Tuesday 16 February 2016

pebble in my pocket

Just finished wrapping my precious pebble collection in white tissue paper to make a magical experience for the year 3 classes at Drew Primary School next week. Inspired by The Pebble in my Pocket we are headed towards making ERUPTING VOLCANOS - I know!!!

Tuesday 9 February 2016

spring term - years 2 & 4 at drew primary

Drawing, painting, cutting, construction and clay with y2 and y4 classes at Drew Primary School. A Necklace of Raindrops and Varjak Paw provided our jumping off points! These story books are treasure troves of creative potential and we stretched this potential to the fullest learning new art techniques and using unfamiliar materials. The children embraced my expectations and the challenges set for them, filling their art books to bursting with their imaginative work. After half term I'll return to years 1 and 3 for more literacy inspired art.

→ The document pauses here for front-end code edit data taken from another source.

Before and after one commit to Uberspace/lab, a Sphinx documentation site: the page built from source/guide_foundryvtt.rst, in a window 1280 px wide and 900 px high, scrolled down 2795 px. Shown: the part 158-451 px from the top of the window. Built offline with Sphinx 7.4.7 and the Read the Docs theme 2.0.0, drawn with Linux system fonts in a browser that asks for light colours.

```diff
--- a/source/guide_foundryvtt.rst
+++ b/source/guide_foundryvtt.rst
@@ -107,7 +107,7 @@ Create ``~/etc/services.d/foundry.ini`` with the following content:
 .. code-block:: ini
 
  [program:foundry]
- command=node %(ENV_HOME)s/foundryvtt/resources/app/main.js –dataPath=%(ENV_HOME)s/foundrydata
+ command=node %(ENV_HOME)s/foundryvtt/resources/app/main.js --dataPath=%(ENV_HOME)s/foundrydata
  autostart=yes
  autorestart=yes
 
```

Happy yellow cat

 Shadow puppets

Painted papers, cut and carefully placed in repeat

 Painting technique - holding the brush still and turning the egg!

The Tigris River with fine brushes and ink


 Beautiful art book page

Collaboration inspired by Bastet, Egyptian cat goddess

Thursday 4 February 2016


For YEARS I have owned Wanderlust by Rebecca Solnit. For some reason I've begun the book many times, but repeatedly and willingly cast it aside for other books. So, with the turn of the year I was determined to commit, focus and read Wanderlust... and I'm succeeding. Yesterday I read a line that reminded me that when walking long distance I see each step as a stitch, and when sewing each stitch for a step. Land and textile reflecting one another. On page 163 Rebecca writes, 'If walking sews together the land that ownership tears apart, then trespassing does so as a political statement.'

On the previous page is a passage that enabled me to see walking in a way I'd never considered before, that it is the antithesis of owning.'Walking focuses not on the boundary lines of ownership that break the land into pieces but on the paths that function as a kind of circulatory system connecting the whole organism. Walking is, in a way, the antithesis of owning. It postulates a mobile, empty-handed, shareable experience of land. Nomads have often been disturbing to nationalism because their roving blurs and perforates the boundaries that define nations; walking does the same thing on the smaller scale of private property.'